Under Review

The Tallest Man On Earth

Sometimes the Blues is Just a Passing Bird (Dead Oceans)

Review By Alexis Stoymenoff


Sometimes the Blues is Just a Passing Bird (Dead Oceans)
Sometimes the Blues is Just a Passing Bird (Dead Oceans)

06 King of Spain
Just months after the release of his successful album, The Wild Hunt, singer-songwriter Kristian Matsson is back with a similarly captivating follow-up. His latest EP as the Tallest Man On Earth offers up five new tracks, written on the road and recorded on a tour break.

The new tunes are still distinctly within his niche of mellow, quick-fingered folk, but the lyrics and melodies carry a hint of sadness that was missing from the cheerier tone of the full-length. It kind of makes you wonder what bird passed him on the highway and gave him the blues.

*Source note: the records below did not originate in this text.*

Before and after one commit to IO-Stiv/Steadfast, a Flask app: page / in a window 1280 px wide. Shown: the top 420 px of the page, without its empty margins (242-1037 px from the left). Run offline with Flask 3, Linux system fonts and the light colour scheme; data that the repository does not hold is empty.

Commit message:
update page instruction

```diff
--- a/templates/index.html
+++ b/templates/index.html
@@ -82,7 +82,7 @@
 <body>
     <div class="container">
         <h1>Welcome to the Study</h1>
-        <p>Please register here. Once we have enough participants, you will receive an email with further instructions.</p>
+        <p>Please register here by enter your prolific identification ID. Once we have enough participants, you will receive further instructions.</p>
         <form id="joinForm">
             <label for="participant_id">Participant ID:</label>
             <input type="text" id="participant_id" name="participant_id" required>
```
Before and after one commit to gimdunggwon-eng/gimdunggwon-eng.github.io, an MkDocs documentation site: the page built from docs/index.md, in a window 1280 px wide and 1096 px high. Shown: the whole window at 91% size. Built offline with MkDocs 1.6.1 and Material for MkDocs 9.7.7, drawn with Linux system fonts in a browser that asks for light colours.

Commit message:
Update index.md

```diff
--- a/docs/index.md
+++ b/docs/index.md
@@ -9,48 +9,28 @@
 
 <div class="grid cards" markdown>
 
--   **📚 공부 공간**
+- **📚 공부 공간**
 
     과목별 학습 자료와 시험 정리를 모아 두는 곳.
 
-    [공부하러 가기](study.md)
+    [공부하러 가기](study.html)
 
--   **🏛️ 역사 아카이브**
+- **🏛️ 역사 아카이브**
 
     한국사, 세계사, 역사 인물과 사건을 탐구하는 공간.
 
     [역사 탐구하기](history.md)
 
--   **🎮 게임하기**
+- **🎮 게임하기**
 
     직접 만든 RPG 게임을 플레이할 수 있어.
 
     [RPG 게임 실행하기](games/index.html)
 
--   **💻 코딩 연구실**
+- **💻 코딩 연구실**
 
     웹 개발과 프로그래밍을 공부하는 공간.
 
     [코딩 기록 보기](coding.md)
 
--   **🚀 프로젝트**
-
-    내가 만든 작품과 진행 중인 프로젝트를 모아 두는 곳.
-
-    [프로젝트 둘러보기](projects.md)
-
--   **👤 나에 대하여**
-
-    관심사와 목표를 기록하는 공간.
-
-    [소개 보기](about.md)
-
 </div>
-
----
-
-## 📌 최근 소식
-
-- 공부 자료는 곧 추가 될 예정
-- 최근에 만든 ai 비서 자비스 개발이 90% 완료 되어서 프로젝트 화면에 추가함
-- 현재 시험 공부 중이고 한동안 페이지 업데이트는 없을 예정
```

Slowing the tempo from his standard on The Wild Hunt brings out the raw emotion in Matsson’s rough, twangy vocals, and reveals a more vulnerable side of his music. It’s the side you knew was always there, but that perhaps he’d tried to cover up.

The most striking moment of Matsson’s blues comes out when the suddenly electrified chords of “The Dreamer” break the softly picked acoustic pattern of the rest of the record. By far the most unique song on the release, it completely changes the dynamic with its solid strumming and subtle silences.

“Like The Wheel”—which became a hit at early stops on tour—is a melancholy reflection on inner strength. Its simple melody makes it impossible not to feel the desperation in Matsson’s signature vocals.

As the EP’s title suggests, this is not a hopeful, light-hearted folk record. Matsson’s voice shines throughout, paired well with thoughtful lyrics and perfect in its imperfection.

Whatever the reason for this Tall Man’s passing blues, it’s nice to know that he did something so productive with his feelings.